Marketing and education campaigns can help to dispel myths about the relationship between citizenship status and program eligibility, or preconceptions or stigma about the concept of public assistance. Noncitizen populations with fears about deportation and public charge issues may benefit from marketing materials that explain their specific eligibility for benefits. Marketing and education campaigns can also help to target populations located in specific geographic areas, including rural populations and community colleges. For example, low-income students may benefit from campaigns that inform them of benefits for which they may be eligible and application assistance located on campus. Three types of marketing strategies used by the case study sites include the following:

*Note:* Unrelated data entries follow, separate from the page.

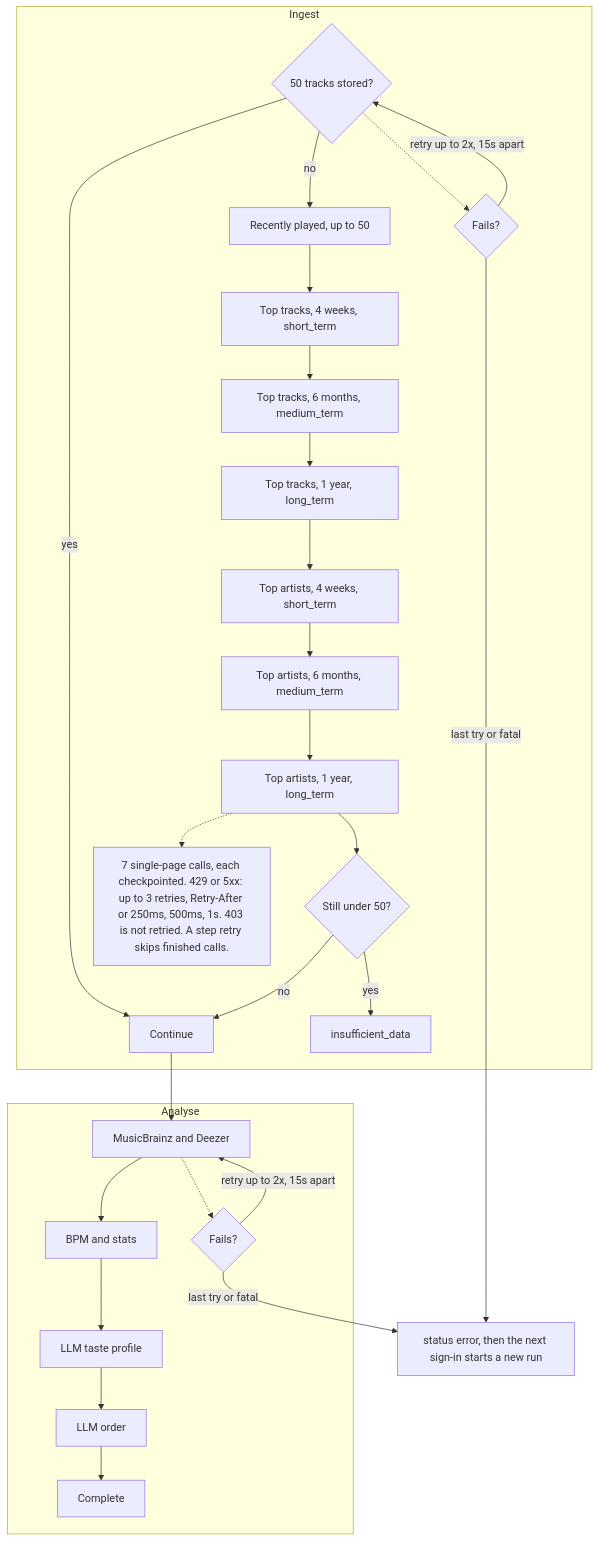
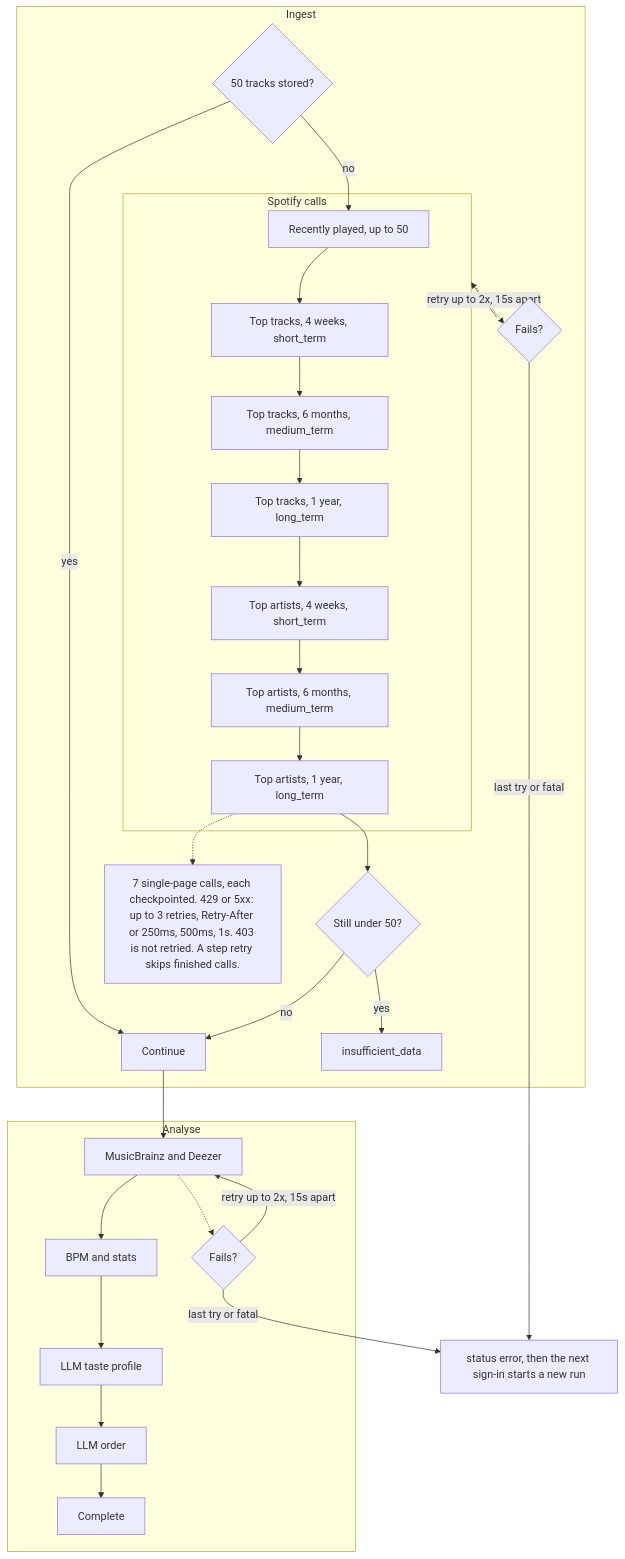
Before and after one commit to laurence-presland/spotdonalds: the diagram in docs/architecture/ingestion-workflow.mmd, drawn with Mermaid. The commit also changed 3 other files, not shown here.

First line of the commit message:
Group the Spotify calls and retry that group as one step.

```diff
--- a/docs/architecture/ingestion-workflow.mmd
+++ b/docs/architecture/ingestion-workflow.mmd
@@ -1,28 +1,31 @@
 flowchart TD
   subgraph ingest["Ingest"]
     count{"50 tracks stored?"} -->|yes| go["Continue"]
-    count -->|no| recent["Recently played, up to 50"]
-    recent --> ttShort["Top tracks, 4 weeks, short_term"]
-    ttShort --> ttMed["Top tracks, 6 months, medium_term"]
-    ttMed --> ttLong["Top tracks, 1 year, long_term"]
-    ttLong --> taShort["Top artists, 4 weeks, short_term"]
-    taShort --> taMed["Top artists, 6 months, medium_term"]
-    taMed --> taLong["Top artists, 1 year, long_term"]
+    count -->|no| recent
+    subgraph spotify["Spotify calls"]
+      recent["Recently played, up to 50"]
+      recent --> ttShort["Top tracks, 4 weeks, short_term"]
+      ttShort --> ttMed["Top tracks, 6 months, medium_term"]
+      ttMed --> ttLong["Top tracks, 1 year, long_term"]
+      ttLong --> taShort["Top artists, 4 weeks, short_term"]
+      taShort --> taMed["Top artists, 6 months, medium_term"]
+      taMed --> taLong["Top artists, 1 year, long_term"]
+    end
     taLong --> still{"Still under 50?"}
     still -->|yes| short["insufficient_data"]
     still -->|no| go
-    count -.-> iFail{"Fails?"}
-    iFail -->|retry up to 2x, 15s apart| count
+    spotify -.-> iFail{"Fails?"}
+    iFail -->|retry up to 2x, 15s apart| spotify
     taLong -.-> calls["7 single-page calls, each checkpointed. 429 or 5xx: up to 3 retries, Retry-After or 250ms, 500ms, 1s. 403 is not retried. A step retry skips finished calls."]
   end
   go --> enrich
   subgraph analyse["Analyse"]
     enrich["MusicBrainz and Deezer"] --> stats["BPM and stats"]
     stats --> profile["LLM taste profile"]
     profile --> order["LLM order"]
     order --> done["Complete"]
     enrich -.-> aFail{"Fails?"}
     aFail -->|retry up to 2x, 15s apart| enrich
   end
   iFail -->|last try or fatal| err["status error, then the next sign-in starts a new run"]
   aFail -->|last try or fatal| err
```
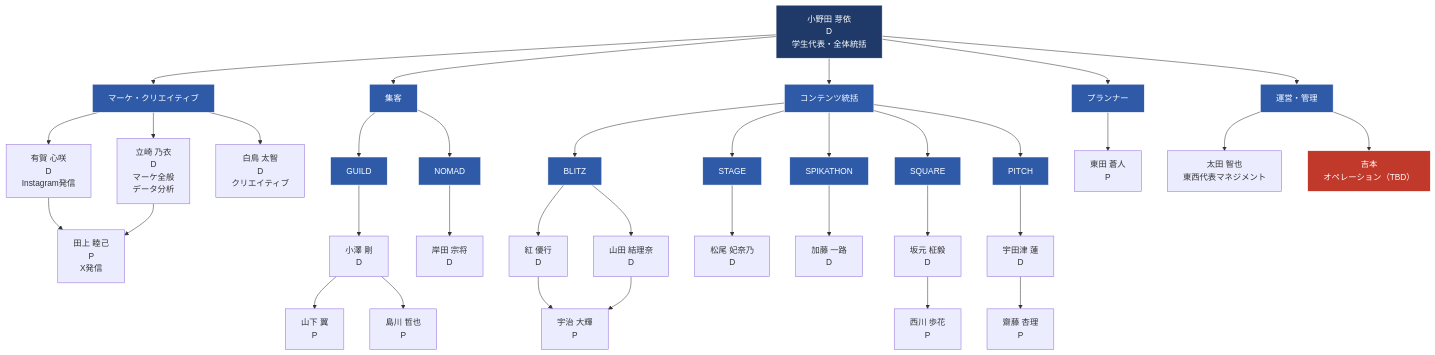
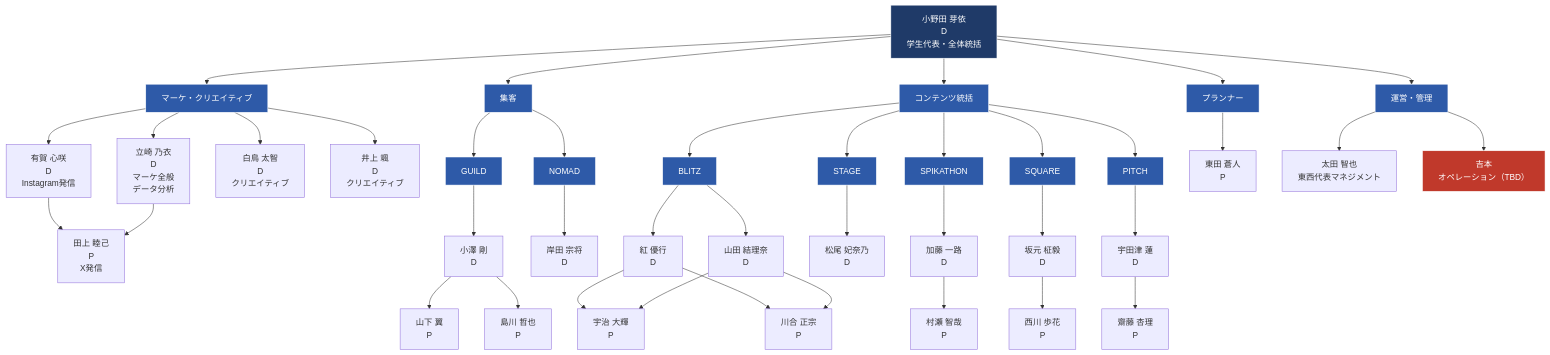
One commit to liofval/spikes_hr changed the second of 3 diagrams in spikes-org-chart.md. Above: the diagram before and after it, drawn with Mermaid. The commit also changed other lines of this file and 1 other file, not shown here.

Commit message:
組織図: メンバー3名追加（井上颯・川合正宗・村瀬智哉）

````diff
--- a/spikes-org-chart.md
+++ b/spikes-org-chart.md
@@ -25,58 +25,62 @@
 ```mermaid
 graph TD
     Onoda["小野田 芽依<br/>D<br/>学生代表・全体統括"]
 
     Onoda --> MktHQ["マーケ・クリエイティブ"]
     Onoda --> PromoHQ["集客"]
     Onoda --> ContentHQ["コンテンツ統括"]
     Onoda --> PlannerHQ["プランナー"]
     Onoda --> OpsHQ["運営・管理"]
 
     %% マーケ・クリエイティブ
     MktHQ --> Aruga["有賀 心咲<br/>D<br/>Instagram発信"]
     MktHQ --> Tatsuzaki["立崎 乃衣<br/>D<br/>マーケ全般<br/>データ分析"]
     MktHQ --> Shiratori["白鳥 太智<br/>D<br/>クリエイティブ"]
+    MktHQ --> Inoue["井上 颯<br/>D<br/>クリエイティブ"]
     Aruga --> Tagami["田上 睦己<br/>P<br/>X発信"]
     Tatsuzaki --> Tagami
 
     %% 集客
     PromoHQ --> GUILD["GUILD"]
     PromoHQ --> NOMAD["NOMAD"]
     GUILD --> Ozawa["小澤 剛<br/>D"]
     Ozawa --> Yamashita["山下 翼<br/>P"]
     Ozawa --> Shimakawa["島川 哲也<br/>P"]
     NOMAD --> Kishida["岸田 宗将<br/>D"]
 
     %% コンテンツ
     ContentHQ --> BLITZ["BLITZ"]
     ContentHQ --> STAGE["STAGE"]
     ContentHQ --> SPIKATHON["SPIKATHON"]
     ContentHQ --> SQUARE["SQUARE"]
     ContentHQ --> PITCH["PITCH"]
     BLITZ --> Kurenai["紅 優行<br/>D"]
     BLITZ --> Yamada["山田 結理奈<br/>D"]
     Kurenai --> Uji["宇治 大輝<br/>P"]
     Yamada --> Uji
+    Kurenai --> Kawai["川合 正宗<br/>P"]
+    Yamada --> Kawai
     STAGE --> Matsuo["松尾 妃奈乃<br/>D"]
     SPIKATHON --> Kato["加藤 一路<br/>D"]
+    Kato --> Murase["村瀬 智哉<br/>P"]
     SQUARE --> Sakamoto["坂元 柾毅<br/>D"]
     Sakamoto --> Nishikawa["西川 歩花<br/>P"]
     PITCH --> Udatsu["宇田津 蓮<br/>D"]
     Udatsu --> Saito["齋藤 杏理<br/>P"]
 
     %% プランナー
     PlannerHQ --> Azumada["東田 蒼人<br/>P"]
 
     %% 運営・管理
     OpsHQ --> Ota["太田 智也<br/>東西代表マネジメント"]
     OpsHQ --> Yoshimoto["吉本<br/>オペレーション（TBD）"]
 
     classDef head fill:#1f3a68,stroke:#fff,color:#fff;
     classDef group fill:#2e5aa8,stroke:#fff,color:#fff;
     classDef tbd fill:#c0392b,stroke:#fff,color:#fff;
     class Onoda head;
     class MktHQ,PromoHQ,ContentHQ,OpsHQ,PlannerHQ group;
     class BLITZ,STAGE,SPIKATHON,SQUARE,PITCH group;
     class GUILD,NOMAD group;
     class Yoshimoto tbd;
 ```
````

Media Campaigns. Several case study sites developed media campaigns to increase awareness of their tools. DSS staff in Delaware used public service announcements (PSAs) to convey the message that ASSIST is "easy, quick, and free." OBB also created a comprehensive marketing campaign that included a wide-scale media campaign with PSAs on cable access TV and radio, billboards, and newspaper ads. One of Project Bread’s key objectives in the Reaching the Latino Working Poor in Massachusetts Demonstration was to dispel myths about the relationship between citizenship status and public assistance. Project Bread developed print materials, including postcards, brochures, and posters, to distribute at community events and to CBOs. They also developed and placed PSAs on local Spanish-language radio and public cable television shows and in Spanish-language newspapers.
Marketing Materials. The Single Stop USA national office provides outreach assistance and materials to each site to help it publicize its services. Each site has access to posters and a flyer template. The site manual also includes an outreach section that provides ideas about how to reach the target population. For example, at community colleges, the manual suggests contacting the academic affairs office to get permission to go into classrooms to inform students about the campus site. OBB staff also disseminate information through business cards, posters, and pencils that include a 1-800 number and a website address for more information. For instance, one series of flyers focuses on the message "File Your Taxes for Free!" and describes OBB’s services and how to access them. Each flyer shows a person or a family representing a range of ages and races.
Marketing Teams. ACCESS NYC hired a five-person team to inform the public about its online resource. Staff conducted trainings and presentations on ACCESS NYC for city and CBO staff and worked with city agencies and CBOs generally to encourage them to place the ACCESS NYC logo on their own websites. In addition, staff conducted train-the-trainer sessions at each workforce center in the city so that center staff could pass on knowledge of ACCESS NYC to other staff in their own and partner organizations.